No tip? What if NJ food delivery drivers rated you instead (Opinion)
Here's something to ponder. What if drivers of food delivery services had the opportunity to rate the customers they deliver to?
Online reviews exist for everything else, but rarely about the customer. Not saying to have the customer's personal information out there, but rather some sort of notice for when they act unruly.
Of course, this doesn't mean we don't hold the food delivery drivers accountable for horrible service. Just like if you had a bad server in a restaurant, you'd have the right not to leave a tip and complain to management.
So we'll start off with that by saying that we, the customer, shouldn't lose our ability to rate the drivers who deliver our food. Yes, in most instances everything goes smoothly, but there are those rare occasions where the driver makes an error.
And even in those situations, it's not always the driver's fault. Perhaps the food order was prepared incorrectly before it was handed to the driver? Or maybe the address given to the driver was incorrect.
That's usually the case, and most customers understand that. Still, that very small fraction of those who ruin it for everyone is still out there, which is why it's important we, the customer, should be able to leave a rating or review.
With that said, we can't always blame companies like DoorDash, Grubhub, Slice, or Uber Eats when something goes wrong. Sometimes the problem is the customer themselves.
The customer isn't always right
Horrible customers were around long before companies such as DoorDash and Uber Eats came into existence. Just think of those dining out at restaurants that cause a ruckus over everything.
You know the type. The ones who complain about every little detail in their food, then refuse to pay or leave a tip at the end.
These customers are part of an elite group that doesn't limit their nonsense to just a dine-in. Nope. This rudeness sometimes carries over to their doorstep as well, which is one reason why ratings should work both ways.
Rejecting food, canceling orders, no tips
You hear of this happening all over when it comes to these drivers' interactions with customers. Again, to be clear, it's a small percentage of people who truly act irrationally.
But it's also that small percentage that can ruin it for everyone. Sometimes no tip would be left for the driver over something stupid like the food not being as hot as the customer would like.
Stiffing the driver isn't the right thing to do at all. It's almost like saying let's shoot the messenger, the most likely person that had nothing to do with whatever gripe you have.
Canceling an order after it's been picked up by the driver or rejecting the delivery is another problem with some customers. Again, think of that person dining in the restaurant causing a problem over nothing.
How to rate customers
There are a few ways this could work. Probably the most important is maybe rate the address as opposed to any individual person. After all, the person at the door might not be the same person who placed the order.
One popular suggestion is to rate a customer's actions with a simple thumbs up or down. That would be the most black-and-white method of how an interaction went with a previous delivery.
Another possibility is to flag a customer with a note. This would require the driver to write up a statement as a heads-up of what happened to them. Did the customer refuse to tip? Did they reject or cancel the order after it was picked up? Were they just plain rude?
All are possibilities when it comes to unruly customers. There's just no reason for it.

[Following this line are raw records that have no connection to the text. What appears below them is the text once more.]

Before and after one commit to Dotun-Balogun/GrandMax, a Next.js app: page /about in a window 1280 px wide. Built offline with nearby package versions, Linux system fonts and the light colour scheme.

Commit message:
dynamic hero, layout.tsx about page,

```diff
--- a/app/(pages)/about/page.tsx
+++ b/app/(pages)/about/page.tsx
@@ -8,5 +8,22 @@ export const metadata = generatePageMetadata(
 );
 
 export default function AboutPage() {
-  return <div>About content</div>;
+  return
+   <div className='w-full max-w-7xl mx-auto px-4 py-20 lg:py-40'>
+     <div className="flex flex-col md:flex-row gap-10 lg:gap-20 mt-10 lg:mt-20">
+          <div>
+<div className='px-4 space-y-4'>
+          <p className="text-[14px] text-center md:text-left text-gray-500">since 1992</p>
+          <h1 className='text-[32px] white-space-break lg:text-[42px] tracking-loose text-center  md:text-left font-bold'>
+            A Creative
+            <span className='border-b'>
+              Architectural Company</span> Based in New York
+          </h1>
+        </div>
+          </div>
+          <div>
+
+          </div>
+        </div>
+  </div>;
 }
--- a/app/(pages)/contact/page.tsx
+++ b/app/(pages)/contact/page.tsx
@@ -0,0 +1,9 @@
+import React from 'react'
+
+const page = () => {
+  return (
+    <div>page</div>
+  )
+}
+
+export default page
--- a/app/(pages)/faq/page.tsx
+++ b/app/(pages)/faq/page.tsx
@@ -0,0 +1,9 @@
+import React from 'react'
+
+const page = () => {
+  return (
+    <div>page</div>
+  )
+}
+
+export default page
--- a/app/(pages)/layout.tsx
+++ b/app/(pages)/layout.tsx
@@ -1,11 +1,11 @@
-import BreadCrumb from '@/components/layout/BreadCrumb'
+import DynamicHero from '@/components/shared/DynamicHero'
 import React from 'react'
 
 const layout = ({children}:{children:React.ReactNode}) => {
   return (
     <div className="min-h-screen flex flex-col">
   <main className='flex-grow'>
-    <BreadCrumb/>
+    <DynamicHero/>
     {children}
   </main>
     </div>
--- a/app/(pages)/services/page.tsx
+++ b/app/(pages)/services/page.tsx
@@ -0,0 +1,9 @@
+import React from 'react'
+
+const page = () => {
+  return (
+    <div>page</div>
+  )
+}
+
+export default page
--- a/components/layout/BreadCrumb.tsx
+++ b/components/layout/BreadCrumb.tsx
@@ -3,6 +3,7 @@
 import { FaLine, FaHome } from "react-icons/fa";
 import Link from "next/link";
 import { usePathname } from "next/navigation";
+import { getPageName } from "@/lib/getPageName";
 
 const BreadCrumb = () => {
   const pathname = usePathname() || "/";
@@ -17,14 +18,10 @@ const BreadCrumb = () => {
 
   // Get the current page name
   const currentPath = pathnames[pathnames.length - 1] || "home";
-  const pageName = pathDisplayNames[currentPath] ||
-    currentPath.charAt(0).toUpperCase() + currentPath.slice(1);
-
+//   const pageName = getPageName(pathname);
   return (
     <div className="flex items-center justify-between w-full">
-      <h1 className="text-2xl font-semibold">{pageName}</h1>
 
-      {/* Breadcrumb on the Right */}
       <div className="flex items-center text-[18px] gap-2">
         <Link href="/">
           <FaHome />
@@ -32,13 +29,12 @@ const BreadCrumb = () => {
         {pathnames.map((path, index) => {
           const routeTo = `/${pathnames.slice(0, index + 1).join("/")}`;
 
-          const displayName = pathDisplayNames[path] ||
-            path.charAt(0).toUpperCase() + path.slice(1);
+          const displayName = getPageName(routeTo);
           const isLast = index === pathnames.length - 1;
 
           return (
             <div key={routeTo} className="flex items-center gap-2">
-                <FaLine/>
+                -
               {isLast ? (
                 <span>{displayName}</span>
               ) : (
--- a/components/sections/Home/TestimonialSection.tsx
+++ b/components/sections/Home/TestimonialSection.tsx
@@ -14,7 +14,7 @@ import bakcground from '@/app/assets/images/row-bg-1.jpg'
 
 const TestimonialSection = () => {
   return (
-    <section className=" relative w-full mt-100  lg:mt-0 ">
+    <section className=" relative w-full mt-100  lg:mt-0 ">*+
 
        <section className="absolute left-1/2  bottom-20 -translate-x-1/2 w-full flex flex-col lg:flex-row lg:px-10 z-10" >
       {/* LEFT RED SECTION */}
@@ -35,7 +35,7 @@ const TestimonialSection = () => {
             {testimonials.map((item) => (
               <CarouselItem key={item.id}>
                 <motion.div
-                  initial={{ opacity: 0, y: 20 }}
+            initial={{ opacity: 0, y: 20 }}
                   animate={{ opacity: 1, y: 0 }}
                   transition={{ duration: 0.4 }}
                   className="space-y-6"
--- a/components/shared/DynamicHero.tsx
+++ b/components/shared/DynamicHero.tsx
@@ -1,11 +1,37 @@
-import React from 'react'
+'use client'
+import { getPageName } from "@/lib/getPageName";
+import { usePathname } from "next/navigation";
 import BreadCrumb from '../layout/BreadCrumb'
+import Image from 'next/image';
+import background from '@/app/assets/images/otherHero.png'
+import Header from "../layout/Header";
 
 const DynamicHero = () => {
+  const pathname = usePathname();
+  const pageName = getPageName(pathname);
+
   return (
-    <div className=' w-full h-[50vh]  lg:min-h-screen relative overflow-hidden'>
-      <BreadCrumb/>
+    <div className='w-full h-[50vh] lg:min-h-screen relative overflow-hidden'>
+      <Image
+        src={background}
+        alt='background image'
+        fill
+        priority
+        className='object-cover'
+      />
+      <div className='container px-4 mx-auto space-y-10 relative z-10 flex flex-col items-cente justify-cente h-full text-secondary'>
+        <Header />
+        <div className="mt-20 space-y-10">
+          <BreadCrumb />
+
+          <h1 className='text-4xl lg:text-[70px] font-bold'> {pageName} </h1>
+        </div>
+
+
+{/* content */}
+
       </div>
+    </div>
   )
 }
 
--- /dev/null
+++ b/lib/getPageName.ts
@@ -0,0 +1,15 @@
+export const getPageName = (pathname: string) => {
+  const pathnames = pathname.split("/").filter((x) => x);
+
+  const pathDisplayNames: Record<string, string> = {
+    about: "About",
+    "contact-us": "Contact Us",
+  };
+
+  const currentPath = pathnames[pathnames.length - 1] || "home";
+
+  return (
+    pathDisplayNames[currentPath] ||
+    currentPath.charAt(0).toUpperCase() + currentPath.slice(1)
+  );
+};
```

Patterns could develop
Much like on drivers, a pattern could also develop with the customer. That's important to note since it would establish continued negative behavior and distinguish the difference between a person who's truly nasty, versus someone who had an off-day.
If a customer regularly gets a positive mark and one bad rating suddenly comes in, it might not mean any delivery to that address will be unpleasant. As noted above, the person might've been having a bad day. If the location was a continuous problem, then there'd be a pattern indicating that.
But the same thing can be said for the driver. Let's say the driver has mostly negative reviews of the places they delivered to. That pattern could indicate that perhaps the problem is the driver and not the location.
A heads up for drivers
In its simplest form, this would serve as a heads-up to delivery drivers and establishments about any potential issues that often come up with a drop-off location.
It doesn't mean rejecting the customer's order but instead preparing the driver for when they arrive. If the establishment itself wants to reject an order over repeated problematic ratings, then they have the right to do so.
The individual companies could also decide how they want to record this information. Probably the best way is internal to the company, where drivers and businesses automatically get an alert if someone from that address places an order.
Most have nothing to worry about
Look, you would only need to be worried about something like this if you are one of those unruly customers. As mentioned earlier, the vast majority of people are level-headed and will not screw over those who make the delivery.
Even if something does go wrong, they know not to shoot the messenger. Yes, errors happen, but it doesn't give you the right to be a flat-out jerk.
Inspiration for rating customers comes from drivers themselves
A driver for DoorDash actually had an incident happen to them with a customer canceling an order just as she pulled up to the address. She suggested in her posts that her fellow drivers should be able to rate customers like that.
She's not alone in this either. Her post also mentions numerous fellow DoorDash drivers that have also had a negative experience with certain addresses.
You can check out her story by clicking here, and feel free to share your story of dealing with unruly customers in the comments.